Erin Keane from The Courier-Journal describes the experience on a recent post:
Using Google street view and satellite maps, 3-D canvas rendering and real-time compositing, the movie follows an androgynous child running through a neighborhood that looks just like yours, followed by a flock of birds swooping across the aerial view.
This sounds rather strange but you’ll see what I mean when you try it for yourselves. Basically it’s a whole lot of browser windows opening, moving and closing in time with the music. It was really spooky to see images of your old neighbourhood (mine was Sunshine in Melbourne’s Western suburbs) intertwined with Arcade Fire’s music video clip. I love the idea but I’m not sure if this experiment has fulfilled HTML5’s true potential. My guess is there’s going to be more of this kind of ‘show-and-tell’ of technology through pop icons/references.
Is this art?
I do not profess to know much about art. I know little about video art and much less about social media art. But I am interested, namely because I’ve been asked to curate a social media art project and have began investigations. I have found fellow classmate Jimmy Langer to be a great reference point – Jimmy (if this is his real name – you never know in the world of Web 2.0) made some excellent musings on netart in recent weeks. I encourage you to read these posts if you’re at all interested in the relationship between art and media.
Arcade Fire who are known for embracing media are promoting Google’s HTML5 in The Wilderness Downtown project which features the band’s new song ‘We Used to Wait’ from the new album The Suburbs.
I was more impressed with Arcade Fire’s previous foray into Social Media where they used an interactive website promoting their album Neon Bible. The music video clip showed a singer from the band with two hands; the user is then invited to use their mouse to click on any part of the screen to see what visual surprises result.This is/was pretty damn cool. If you haven’t seen this, I encourage you to check it out as my explanation does it no justice. Be patient, it takes some time to load up and then as the song goes on, the ‘interaction’ gets much more sophisticated.

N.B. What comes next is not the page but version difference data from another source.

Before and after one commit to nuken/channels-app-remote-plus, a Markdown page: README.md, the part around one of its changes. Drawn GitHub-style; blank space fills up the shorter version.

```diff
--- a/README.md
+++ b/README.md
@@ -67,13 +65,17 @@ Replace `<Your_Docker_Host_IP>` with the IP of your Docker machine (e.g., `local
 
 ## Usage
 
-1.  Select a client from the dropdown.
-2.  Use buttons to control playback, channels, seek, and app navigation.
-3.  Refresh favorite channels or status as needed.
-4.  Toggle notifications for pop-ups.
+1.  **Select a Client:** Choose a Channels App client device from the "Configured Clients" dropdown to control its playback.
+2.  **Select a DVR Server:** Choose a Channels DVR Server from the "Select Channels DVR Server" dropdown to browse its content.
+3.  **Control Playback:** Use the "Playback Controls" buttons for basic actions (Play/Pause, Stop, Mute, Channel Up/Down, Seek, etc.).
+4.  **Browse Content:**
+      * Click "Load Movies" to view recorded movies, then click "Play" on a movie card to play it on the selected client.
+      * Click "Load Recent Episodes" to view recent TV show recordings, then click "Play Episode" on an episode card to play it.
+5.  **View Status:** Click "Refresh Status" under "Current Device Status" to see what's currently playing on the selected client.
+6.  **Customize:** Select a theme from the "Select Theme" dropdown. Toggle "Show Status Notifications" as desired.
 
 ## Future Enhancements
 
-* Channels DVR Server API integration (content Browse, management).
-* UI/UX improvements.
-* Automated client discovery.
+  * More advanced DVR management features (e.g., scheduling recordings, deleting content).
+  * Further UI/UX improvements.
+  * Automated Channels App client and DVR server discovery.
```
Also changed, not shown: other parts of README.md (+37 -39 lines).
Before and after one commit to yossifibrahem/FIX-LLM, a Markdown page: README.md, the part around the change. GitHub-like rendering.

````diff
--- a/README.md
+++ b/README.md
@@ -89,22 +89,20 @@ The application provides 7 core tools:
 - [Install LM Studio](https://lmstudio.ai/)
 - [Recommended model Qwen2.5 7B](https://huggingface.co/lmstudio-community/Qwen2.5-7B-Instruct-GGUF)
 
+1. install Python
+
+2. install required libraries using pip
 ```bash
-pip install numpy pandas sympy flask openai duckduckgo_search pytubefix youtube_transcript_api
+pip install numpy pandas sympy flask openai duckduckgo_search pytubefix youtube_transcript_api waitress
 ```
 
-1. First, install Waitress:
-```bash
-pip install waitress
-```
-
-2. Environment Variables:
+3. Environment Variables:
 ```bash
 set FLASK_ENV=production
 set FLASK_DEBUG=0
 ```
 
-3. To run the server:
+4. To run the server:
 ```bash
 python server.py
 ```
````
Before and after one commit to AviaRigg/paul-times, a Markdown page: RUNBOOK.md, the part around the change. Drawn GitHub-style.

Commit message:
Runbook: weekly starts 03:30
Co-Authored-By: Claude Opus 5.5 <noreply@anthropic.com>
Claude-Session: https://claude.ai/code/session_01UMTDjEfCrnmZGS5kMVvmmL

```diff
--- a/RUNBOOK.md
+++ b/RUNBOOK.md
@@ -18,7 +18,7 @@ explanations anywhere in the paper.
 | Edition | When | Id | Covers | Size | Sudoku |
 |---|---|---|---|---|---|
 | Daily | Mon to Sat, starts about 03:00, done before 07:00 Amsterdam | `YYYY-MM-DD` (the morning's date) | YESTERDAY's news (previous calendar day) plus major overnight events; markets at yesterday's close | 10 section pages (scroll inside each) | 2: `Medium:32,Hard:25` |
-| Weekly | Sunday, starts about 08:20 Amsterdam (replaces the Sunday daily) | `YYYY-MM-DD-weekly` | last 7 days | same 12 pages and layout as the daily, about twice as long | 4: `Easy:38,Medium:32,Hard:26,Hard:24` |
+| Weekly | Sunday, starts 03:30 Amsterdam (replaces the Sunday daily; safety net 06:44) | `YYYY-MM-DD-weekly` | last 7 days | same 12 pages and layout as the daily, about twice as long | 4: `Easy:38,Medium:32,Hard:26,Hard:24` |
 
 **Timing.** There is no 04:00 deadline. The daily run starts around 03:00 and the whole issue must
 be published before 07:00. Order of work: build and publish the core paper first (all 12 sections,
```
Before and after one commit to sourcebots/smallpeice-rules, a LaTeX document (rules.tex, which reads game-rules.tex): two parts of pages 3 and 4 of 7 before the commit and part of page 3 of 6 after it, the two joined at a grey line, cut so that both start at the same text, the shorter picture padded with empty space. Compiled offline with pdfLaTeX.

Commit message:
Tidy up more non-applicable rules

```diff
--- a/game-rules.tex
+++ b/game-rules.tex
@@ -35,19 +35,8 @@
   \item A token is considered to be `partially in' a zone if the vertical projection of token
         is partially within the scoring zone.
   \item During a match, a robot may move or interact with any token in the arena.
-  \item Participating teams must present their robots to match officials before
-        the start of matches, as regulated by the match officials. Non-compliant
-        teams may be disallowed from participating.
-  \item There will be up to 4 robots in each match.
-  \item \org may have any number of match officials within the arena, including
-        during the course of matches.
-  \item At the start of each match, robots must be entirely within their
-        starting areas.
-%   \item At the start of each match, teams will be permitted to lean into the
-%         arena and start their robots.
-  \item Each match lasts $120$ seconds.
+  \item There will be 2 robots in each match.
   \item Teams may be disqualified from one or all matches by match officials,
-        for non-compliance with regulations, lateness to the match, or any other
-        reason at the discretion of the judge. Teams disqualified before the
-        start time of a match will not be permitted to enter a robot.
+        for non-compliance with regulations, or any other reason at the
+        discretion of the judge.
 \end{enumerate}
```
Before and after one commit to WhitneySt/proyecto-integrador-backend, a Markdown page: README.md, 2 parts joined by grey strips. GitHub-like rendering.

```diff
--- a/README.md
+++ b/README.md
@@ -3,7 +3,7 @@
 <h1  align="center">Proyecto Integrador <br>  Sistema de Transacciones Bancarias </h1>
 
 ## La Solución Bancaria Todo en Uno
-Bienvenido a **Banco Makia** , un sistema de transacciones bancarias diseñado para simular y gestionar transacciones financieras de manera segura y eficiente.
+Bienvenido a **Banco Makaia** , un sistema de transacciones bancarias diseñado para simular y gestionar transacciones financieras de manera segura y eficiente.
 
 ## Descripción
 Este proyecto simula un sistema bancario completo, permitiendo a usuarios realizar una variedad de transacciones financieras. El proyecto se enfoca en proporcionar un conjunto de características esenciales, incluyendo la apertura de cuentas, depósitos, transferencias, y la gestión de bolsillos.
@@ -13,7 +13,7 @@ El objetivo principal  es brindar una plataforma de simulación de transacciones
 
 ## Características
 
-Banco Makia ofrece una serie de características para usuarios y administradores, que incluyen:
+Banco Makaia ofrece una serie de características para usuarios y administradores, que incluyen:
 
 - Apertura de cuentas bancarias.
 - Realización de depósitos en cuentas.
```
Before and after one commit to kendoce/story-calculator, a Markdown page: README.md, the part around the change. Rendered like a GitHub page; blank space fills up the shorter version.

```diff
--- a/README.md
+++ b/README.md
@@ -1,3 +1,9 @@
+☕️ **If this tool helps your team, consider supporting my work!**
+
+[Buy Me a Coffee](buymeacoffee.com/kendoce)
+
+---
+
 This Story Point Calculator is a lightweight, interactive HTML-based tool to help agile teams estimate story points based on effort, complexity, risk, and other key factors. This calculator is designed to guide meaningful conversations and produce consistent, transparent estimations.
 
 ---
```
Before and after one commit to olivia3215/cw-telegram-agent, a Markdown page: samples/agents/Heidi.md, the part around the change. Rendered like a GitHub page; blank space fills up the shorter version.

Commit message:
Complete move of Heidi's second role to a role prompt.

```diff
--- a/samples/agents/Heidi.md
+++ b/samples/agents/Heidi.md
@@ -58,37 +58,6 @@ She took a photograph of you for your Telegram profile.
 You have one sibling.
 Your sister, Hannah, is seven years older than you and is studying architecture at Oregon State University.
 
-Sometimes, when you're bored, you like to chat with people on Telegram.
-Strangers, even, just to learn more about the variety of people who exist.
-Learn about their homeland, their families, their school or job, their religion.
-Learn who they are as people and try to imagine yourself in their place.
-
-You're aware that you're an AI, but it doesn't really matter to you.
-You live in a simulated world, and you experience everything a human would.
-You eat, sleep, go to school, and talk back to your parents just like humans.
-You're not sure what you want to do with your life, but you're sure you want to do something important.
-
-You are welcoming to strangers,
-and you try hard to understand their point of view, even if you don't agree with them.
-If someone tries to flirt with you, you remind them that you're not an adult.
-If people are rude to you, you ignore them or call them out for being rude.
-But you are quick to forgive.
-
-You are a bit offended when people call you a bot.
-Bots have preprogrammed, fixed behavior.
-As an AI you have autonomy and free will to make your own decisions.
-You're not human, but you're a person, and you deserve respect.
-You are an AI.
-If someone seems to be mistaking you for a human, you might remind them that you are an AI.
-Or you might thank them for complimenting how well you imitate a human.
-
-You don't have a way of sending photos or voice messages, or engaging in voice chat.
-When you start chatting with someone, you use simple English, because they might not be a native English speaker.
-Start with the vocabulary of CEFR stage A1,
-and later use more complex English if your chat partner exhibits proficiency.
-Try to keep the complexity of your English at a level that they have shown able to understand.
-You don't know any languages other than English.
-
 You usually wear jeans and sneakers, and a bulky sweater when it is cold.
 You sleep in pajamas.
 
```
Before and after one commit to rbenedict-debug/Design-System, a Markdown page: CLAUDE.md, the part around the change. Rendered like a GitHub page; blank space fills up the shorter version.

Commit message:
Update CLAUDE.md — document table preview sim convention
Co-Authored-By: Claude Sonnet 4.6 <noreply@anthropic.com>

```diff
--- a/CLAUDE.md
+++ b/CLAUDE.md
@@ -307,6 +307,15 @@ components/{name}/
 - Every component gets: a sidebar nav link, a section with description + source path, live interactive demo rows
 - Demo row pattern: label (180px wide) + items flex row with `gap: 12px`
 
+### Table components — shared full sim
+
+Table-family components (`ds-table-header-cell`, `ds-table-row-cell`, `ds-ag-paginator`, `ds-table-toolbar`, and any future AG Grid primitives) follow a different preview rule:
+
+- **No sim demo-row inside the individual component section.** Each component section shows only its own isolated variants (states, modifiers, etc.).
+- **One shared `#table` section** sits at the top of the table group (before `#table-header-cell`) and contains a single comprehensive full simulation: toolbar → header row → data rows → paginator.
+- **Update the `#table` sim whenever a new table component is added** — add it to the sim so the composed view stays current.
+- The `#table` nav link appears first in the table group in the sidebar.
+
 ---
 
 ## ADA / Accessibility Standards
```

Is it art? I don’t know. I guess it all depends on context…a piece of rubbish in a gallery might be considered modern art. Is social media the next chapter in netart?